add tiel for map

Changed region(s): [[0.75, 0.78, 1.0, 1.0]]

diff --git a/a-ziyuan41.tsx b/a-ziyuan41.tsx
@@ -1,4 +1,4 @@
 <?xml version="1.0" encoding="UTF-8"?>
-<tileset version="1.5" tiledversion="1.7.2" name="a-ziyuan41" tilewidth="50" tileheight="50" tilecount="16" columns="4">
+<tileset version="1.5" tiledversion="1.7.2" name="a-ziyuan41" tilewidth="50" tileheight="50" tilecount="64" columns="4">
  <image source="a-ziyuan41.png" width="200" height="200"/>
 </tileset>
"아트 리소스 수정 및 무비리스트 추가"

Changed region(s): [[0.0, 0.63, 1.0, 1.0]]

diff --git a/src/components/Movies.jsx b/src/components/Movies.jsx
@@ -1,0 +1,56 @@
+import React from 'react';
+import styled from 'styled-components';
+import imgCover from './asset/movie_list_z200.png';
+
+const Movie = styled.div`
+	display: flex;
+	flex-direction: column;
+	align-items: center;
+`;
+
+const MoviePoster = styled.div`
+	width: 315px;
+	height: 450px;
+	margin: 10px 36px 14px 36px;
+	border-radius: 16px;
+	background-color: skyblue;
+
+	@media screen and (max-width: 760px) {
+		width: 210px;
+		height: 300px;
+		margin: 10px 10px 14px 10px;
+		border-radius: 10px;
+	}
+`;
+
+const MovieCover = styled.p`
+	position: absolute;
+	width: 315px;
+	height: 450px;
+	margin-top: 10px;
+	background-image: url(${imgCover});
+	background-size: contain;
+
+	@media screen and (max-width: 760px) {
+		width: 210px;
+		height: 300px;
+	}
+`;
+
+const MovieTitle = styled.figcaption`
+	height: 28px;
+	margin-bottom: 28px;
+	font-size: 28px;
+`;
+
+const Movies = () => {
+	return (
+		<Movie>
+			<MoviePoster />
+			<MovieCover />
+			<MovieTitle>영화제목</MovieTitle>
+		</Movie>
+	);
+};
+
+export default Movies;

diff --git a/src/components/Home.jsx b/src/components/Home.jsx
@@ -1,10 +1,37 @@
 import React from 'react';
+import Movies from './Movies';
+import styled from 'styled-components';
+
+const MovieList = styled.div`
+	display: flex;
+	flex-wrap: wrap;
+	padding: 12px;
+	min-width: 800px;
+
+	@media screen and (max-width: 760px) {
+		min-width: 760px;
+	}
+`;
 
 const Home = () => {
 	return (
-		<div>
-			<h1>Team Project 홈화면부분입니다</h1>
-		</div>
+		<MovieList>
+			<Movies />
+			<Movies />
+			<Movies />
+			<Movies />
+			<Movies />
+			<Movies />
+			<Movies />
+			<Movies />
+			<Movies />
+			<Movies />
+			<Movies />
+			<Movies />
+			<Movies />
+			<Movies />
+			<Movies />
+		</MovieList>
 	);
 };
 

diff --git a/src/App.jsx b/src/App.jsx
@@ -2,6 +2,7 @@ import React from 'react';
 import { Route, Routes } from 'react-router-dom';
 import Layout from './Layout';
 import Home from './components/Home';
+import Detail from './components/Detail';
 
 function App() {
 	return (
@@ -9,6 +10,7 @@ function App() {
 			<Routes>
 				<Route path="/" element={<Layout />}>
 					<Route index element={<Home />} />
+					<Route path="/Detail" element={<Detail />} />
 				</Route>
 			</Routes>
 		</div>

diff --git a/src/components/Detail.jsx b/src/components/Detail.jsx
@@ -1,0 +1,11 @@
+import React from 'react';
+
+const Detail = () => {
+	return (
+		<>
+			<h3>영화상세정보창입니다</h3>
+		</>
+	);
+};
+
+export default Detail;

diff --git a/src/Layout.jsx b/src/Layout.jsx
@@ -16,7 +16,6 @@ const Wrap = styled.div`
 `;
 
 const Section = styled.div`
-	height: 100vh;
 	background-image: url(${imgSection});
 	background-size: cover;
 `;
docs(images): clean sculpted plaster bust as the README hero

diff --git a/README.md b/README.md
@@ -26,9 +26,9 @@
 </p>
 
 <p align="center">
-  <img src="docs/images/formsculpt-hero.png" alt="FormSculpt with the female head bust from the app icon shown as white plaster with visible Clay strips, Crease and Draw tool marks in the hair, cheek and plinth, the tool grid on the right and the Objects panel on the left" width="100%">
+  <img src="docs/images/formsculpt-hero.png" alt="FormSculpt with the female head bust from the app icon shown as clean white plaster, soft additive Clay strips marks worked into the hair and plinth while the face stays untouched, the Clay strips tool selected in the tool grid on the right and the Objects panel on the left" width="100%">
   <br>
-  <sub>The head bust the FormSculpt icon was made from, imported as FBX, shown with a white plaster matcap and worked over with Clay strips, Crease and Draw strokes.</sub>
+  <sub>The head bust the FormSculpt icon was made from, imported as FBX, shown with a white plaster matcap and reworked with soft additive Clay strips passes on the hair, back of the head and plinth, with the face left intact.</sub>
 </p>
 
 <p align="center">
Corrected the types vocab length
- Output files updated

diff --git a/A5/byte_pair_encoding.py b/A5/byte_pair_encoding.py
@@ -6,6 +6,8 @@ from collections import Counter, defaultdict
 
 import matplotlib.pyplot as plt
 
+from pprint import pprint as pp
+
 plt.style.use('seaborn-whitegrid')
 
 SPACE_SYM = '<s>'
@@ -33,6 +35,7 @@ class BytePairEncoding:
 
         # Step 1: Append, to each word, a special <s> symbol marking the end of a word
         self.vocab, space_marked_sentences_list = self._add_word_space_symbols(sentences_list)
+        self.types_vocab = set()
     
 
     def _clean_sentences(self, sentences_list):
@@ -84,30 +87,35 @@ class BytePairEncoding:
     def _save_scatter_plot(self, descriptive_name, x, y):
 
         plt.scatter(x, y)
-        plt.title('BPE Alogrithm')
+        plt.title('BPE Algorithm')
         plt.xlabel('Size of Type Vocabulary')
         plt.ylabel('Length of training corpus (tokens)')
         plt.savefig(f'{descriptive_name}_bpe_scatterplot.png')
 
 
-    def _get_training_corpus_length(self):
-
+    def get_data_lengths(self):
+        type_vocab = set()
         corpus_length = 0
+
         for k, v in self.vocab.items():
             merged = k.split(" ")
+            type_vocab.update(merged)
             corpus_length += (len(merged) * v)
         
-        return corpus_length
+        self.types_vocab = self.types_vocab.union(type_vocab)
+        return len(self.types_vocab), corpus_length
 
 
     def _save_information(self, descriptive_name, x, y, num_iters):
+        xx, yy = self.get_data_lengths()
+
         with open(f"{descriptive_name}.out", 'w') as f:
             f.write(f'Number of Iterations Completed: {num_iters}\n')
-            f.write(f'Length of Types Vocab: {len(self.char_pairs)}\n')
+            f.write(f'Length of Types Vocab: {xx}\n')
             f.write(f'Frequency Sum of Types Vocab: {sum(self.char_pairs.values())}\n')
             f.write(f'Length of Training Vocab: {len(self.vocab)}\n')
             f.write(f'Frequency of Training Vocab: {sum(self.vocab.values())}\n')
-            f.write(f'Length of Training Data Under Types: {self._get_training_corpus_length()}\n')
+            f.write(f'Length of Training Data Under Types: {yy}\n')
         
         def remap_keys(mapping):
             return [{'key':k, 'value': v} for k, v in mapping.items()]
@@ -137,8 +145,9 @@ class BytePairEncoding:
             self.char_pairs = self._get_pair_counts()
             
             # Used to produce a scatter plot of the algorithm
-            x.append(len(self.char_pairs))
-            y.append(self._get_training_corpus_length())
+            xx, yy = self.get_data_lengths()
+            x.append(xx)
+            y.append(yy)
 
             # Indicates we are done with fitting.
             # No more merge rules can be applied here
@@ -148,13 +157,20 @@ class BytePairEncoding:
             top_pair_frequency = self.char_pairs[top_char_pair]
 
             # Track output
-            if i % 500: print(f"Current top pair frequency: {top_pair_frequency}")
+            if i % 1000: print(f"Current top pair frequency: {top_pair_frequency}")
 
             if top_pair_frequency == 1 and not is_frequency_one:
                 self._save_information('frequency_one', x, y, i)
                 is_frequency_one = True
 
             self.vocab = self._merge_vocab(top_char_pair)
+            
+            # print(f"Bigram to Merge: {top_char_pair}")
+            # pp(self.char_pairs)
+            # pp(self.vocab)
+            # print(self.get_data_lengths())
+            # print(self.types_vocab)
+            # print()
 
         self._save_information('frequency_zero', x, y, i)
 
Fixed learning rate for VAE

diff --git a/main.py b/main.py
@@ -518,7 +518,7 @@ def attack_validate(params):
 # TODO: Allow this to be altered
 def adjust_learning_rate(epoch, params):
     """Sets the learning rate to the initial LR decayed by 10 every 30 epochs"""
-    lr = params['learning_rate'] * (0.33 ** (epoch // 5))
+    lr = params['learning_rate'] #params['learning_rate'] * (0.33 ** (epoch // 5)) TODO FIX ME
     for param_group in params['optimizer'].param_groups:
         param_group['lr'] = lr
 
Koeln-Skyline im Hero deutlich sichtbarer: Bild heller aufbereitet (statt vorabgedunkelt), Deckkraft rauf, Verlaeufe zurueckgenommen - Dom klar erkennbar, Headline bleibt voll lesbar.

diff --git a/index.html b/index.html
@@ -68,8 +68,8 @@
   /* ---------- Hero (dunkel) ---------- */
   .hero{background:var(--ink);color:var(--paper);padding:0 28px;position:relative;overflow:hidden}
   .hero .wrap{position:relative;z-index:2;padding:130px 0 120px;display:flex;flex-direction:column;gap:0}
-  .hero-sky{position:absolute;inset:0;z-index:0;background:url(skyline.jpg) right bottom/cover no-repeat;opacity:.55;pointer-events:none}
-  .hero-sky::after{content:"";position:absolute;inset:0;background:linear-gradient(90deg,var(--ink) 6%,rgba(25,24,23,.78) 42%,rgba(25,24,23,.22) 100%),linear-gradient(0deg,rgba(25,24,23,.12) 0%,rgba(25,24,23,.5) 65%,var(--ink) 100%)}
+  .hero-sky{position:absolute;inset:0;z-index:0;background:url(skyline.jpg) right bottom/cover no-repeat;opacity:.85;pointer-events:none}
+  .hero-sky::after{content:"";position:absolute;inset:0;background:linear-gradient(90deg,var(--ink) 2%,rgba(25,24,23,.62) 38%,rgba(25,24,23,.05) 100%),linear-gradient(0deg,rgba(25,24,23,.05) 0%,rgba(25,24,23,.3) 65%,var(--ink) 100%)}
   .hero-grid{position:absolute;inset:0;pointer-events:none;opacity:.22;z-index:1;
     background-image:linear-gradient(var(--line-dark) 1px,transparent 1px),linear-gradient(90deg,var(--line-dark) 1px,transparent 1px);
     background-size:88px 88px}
^^^^^^^^^^^^^^^^
Task statement: Find the word "styled" in the listing and copy each line that contains it.

Task answer:
+import styled from 'styled-components';
+const Movie = styled.div`
+const MoviePoster = styled.div`
+const MovieCover = styled.p`
+const MovieTitle = styled.figcaption`
+import styled from 'styled-components';
+const MovieList = styled.div`
@@ -16,7 +16,6 @@ const Wrap = styled.div`
 const Section = styled.div`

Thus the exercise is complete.